**Task to complete**
Go through the entries, filter for the word "legend", and copy every line that has it.

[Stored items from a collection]
....

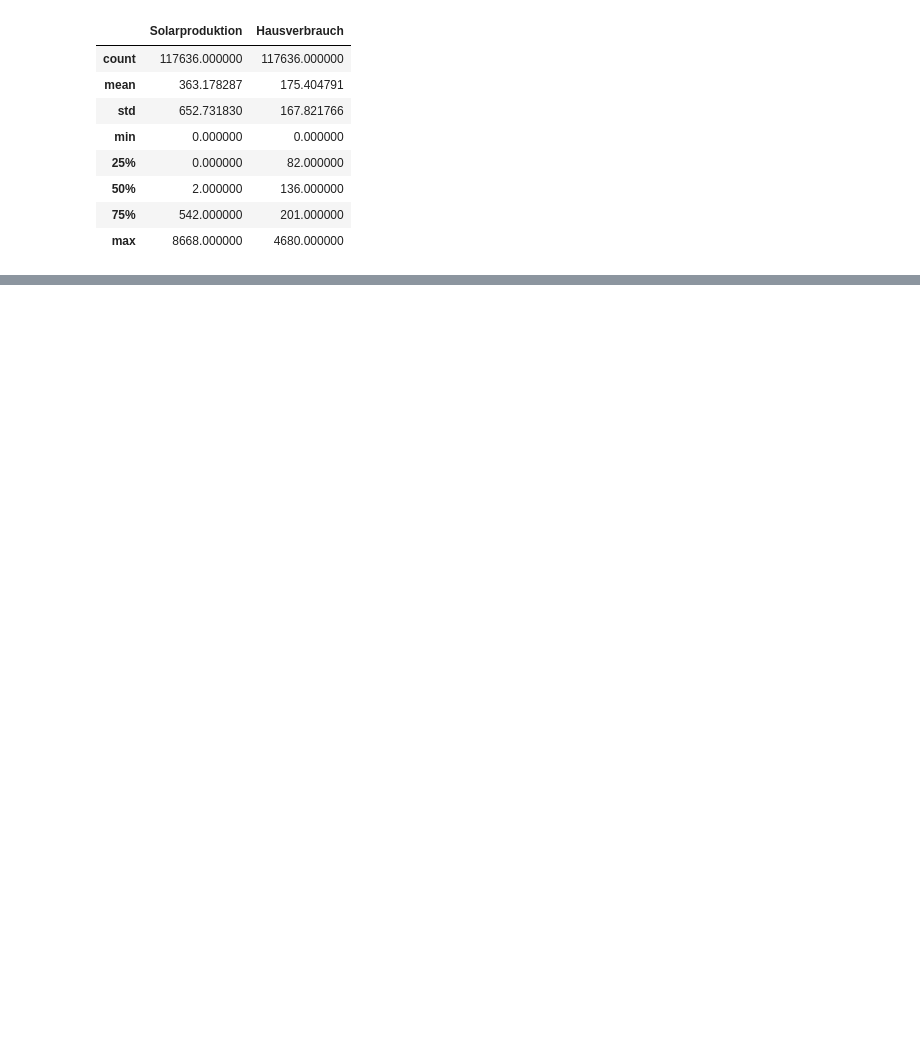
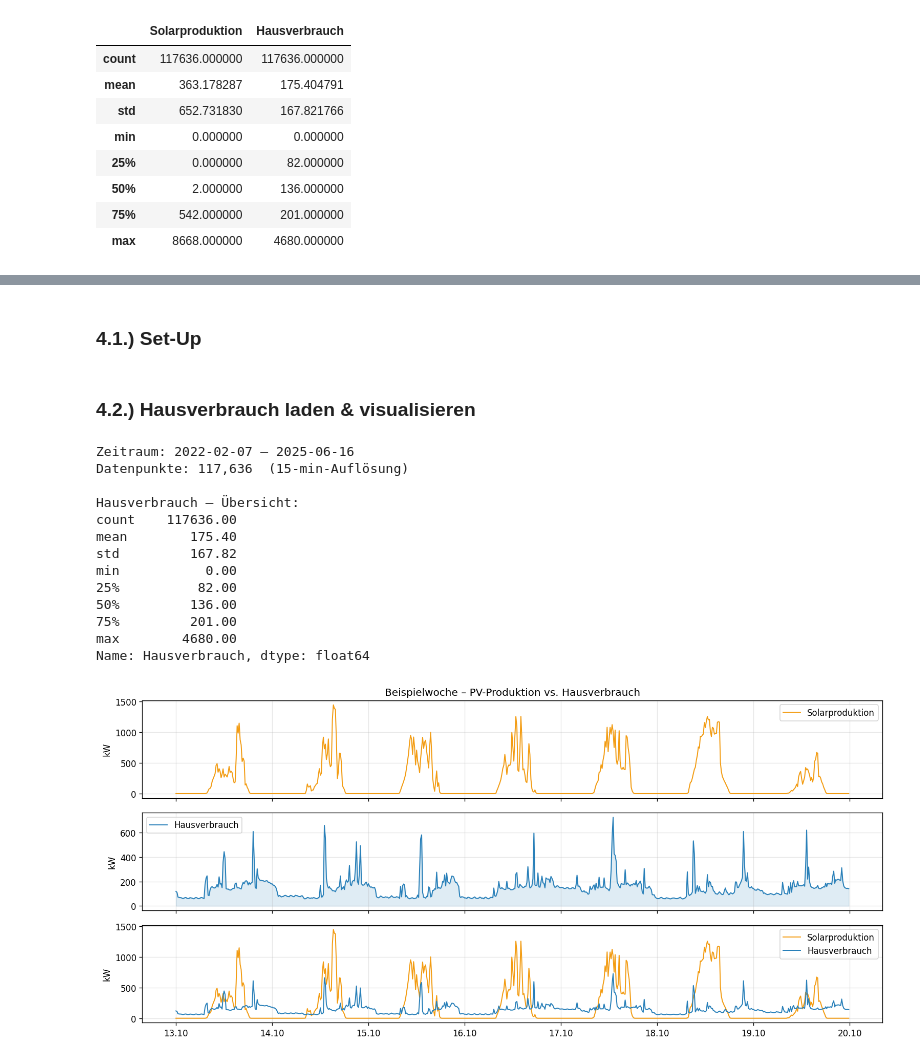
Before and after one commit to Anni075/KI-Project, a Jupyter notebook: notebooks/eda.ipynb, the cells around one changed output, grey strips where cells are left out. Drawn from its saved outputs; the diff is of its cells as text; code cells hidden in the pictures; blank space fills up the shorter version.

Commit message:
added Grundlastt-Analyse, Solarproduktion-Analyse, Vergleich

```diff
--- a/notebooks/eda.ipynb
+++ b/notebooks/eda.ipynb
@@ -108,0 +82,2 @@ plt.show()
+# %% [markdown]
+### 4.1.) Set-Up
@@ -108,0 +107,50 @@ plt.show()
+# %% [markdown]
+### 4.2.) Hausverbrauch laden & visualisieren
+# %%
+df = load_pv_data()
+df = add_time_features(df)
+print(f"Zeitraum: {df['timestamp'].min().date()} – {df['timestamp'].max().date()}")
+print(f"Datenpunkte: {len(df):,}  (15-min-Auflösung)")
+
+fig, axes = plt.subplots(3, 1, figsize=(13, 6), sharex=True)
+
+# 7-Tage-Beispiel
+start = df["timestamp"].iloc[len(df) // 2].floor("D")
+mask  = (df["timestamp"] >= start) & (df["timestamp"] < start + pd.Timedelta(days=7))
+sub   = df[mask].set_index("timestamp")
+
+axes[0].plot(sub.index, sub[TARGET_PV],   color="#f39c12", linewidth=1.2, label="Solarproduktion")
+axes[0].set_ylabel("kW"); axes[0].legend()
+axes[0].set_title("Beispielwoche – PV-Produktion vs. Hausverbrauch")
+
+axes[1].plot(sub.index, sub[TARGET_LOAD], color="#2980b9", linewidth=1.2, label="Hausverbrauch")
+axes[1].fill_between(sub.index, 0, sub[TARGET_LOAD], alpha=0.15, color="#2980b9")
+axes[1].set_ylabel("kW"); axes[1].legend()
+axes[1].xaxis.set_major_formatter(mdates.DateFormatter("%d.%m"))
+axes[1].xaxis.set_major_locator(mdates.DayLocator())
+
+print(f"\nHausverbrauch – Übersicht:")
+print(df[TARGET_LOAD].describe().round(2))
+
+axes[2].plot(sub.index, sub[TARGET_PV], color="#f39c12", linewidth=1.2, label="Solarproduktion")
+axes[2].plot(sub.index, sub[TARGET_LOAD], color="#2980b9", linewidth=1.2, label="Hausverbrauch")
+axes[2].set_ylabel("kW")
+axes[2].legend()
+
+plt.tight_layout()
+plt.show()
+# %% [output]
+Zeitraum: 2022-02-07 – 2025-06-16
+Datenpunkte: 117,636  (15-min-Auflösung)
+
+Hausverbrauch – Übersicht:
+count    117636.00
+mean        175.40
+std         167.82
+min           0.00
+25%          82.00
+50%         136.00
+75%         201.00
+max        4680.00
+Name: Hausverbrauch, dtype: float64
+[figure, added]
```
Also changed, not shown: parts of 28 cells of this notebook.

....

**Exercise solution**
+axes[0].set_ylabel("kW"); axes[0].legend()
+axes[1].set_ylabel("kW"); axes[1].legend()
+axes[2].legend()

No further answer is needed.